Before you finish, make sure each line of the records has been retyped exactly.
━━━━
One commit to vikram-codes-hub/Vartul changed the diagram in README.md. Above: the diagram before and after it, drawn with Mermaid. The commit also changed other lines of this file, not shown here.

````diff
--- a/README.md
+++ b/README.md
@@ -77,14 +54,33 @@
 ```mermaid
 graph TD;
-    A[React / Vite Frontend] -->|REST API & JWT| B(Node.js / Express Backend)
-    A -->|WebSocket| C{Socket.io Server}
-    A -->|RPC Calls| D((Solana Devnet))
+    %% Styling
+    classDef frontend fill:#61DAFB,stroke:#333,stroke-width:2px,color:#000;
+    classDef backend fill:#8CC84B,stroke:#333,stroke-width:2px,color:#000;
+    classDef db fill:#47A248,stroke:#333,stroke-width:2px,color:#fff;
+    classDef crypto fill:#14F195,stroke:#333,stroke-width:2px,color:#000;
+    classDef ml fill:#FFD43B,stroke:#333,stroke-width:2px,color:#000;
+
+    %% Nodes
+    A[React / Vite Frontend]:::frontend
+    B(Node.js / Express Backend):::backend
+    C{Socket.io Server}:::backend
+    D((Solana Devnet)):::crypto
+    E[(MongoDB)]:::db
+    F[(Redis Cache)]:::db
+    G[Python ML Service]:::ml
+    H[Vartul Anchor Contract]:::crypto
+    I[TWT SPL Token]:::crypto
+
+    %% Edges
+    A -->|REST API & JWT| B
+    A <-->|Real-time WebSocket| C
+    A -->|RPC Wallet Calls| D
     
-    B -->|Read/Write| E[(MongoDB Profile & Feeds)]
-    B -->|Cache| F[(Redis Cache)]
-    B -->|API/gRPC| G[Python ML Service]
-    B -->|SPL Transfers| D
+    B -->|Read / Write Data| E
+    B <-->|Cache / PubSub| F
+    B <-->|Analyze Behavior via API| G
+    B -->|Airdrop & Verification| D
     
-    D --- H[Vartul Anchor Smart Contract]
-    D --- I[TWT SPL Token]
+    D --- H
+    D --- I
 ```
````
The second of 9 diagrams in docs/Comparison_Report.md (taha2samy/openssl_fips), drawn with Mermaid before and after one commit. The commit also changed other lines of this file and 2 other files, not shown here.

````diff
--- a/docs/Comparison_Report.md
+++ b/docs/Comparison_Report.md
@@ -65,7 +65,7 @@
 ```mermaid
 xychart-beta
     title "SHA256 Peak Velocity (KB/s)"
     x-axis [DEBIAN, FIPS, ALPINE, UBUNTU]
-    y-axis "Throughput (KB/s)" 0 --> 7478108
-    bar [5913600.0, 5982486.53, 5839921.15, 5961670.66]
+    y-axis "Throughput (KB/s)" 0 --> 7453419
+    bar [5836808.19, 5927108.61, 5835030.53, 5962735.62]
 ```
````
━━━━
## RESULT BELOW
One commit to vikram-codes-hub/Vartul changed the diagram in README.md. Above: the diagram before and after it, drawn with Mermaid. The commit also changed other lines of this file, not shown here.

````diff
--- a/README.md
+++ b/README.md
@@ -77,14 +54,33 @@
 ```mermaid
 graph TD;
-    A[React / Vite Frontend] -->|REST API & JWT| B(Node.js / Express Backend)
-    A -->|WebSocket| C{Socket.io Server}
-    A -->|RPC Calls| D((Solana Devnet))
+    %% Styling
+    classDef frontend fill:#61DAFB,stroke:#333,stroke-width:2px,color:#000;
+    classDef backend fill:#8CC84B,stroke:#333,stroke-width:2px,color:#000;
+    classDef db fill:#47A248,stroke:#333,stroke-width:2px,color:#fff;
+    classDef crypto fill:#14F195,stroke:#333,stroke-width:2px,color:#000;
+    classDef ml fill:#FFD43B,stroke:#333,stroke-width:2px,color:#000;
+
+    %% Nodes
+    A[React / Vite Frontend]:::frontend
+    B(Node.js / Express Backend):::backend
+    C{Socket.io Server}:::backend
+    D((Solana Devnet)):::crypto
+    E[(MongoDB)]:::db
+    F[(Redis Cache)]:::db
+    G[Python ML Service]:::ml
+    H[Vartul Anchor Contract]:::crypto
+    I[TWT SPL Token]:::crypto
+
+    %% Edges
+    A -->|REST API & JWT| B
+    A <-->|Real-time WebSocket| C
+    A -->|RPC Wallet Calls| D
     
-    B -->|Read/Write| E[(MongoDB Profile & Feeds)]
-    B -->|Cache| F[(Redis Cache)]
-    B -->|API/gRPC| G[Python ML Service]
-    B -->|SPL Transfers| D
+    B -->|Read / Write Data| E
+    B <-->|Cache / PubSub| F
+    B <-->|Analyze Behavior via API| G
+    B -->|Airdrop & Verification| D
     
-    D --- H[Vartul Anchor Smart Contract]
-    D --- I[TWT SPL Token]
+    D --- H
+    D --- I
 ```
````
The second of 9 diagrams in docs/Comparison_Report.md (taha2samy/openssl_fips), drawn with Mermaid before and after one commit. The commit also changed other lines of this file and 2 other files, not shown here.

````diff
--- a/docs/Comparison_Report.md
+++ b/docs/Comparison_Report.md
@@ -65,7 +65,7 @@
 ```mermaid
 xychart-beta
     title "SHA256 Peak Velocity (KB/s)"
     x-axis [DEBIAN, FIPS, ALPINE, UBUNTU]
-    y-axis "Throughput (KB/s)" 0 --> 7478108
-    bar [5913600.0, 5982486.53, 5839921.15, 5961670.66]
+    y-axis "Throughput (KB/s)" 0 --> 7453419
+    bar [5836808.19, 5927108.61, 5835030.53, 5962735.62]
 ```
````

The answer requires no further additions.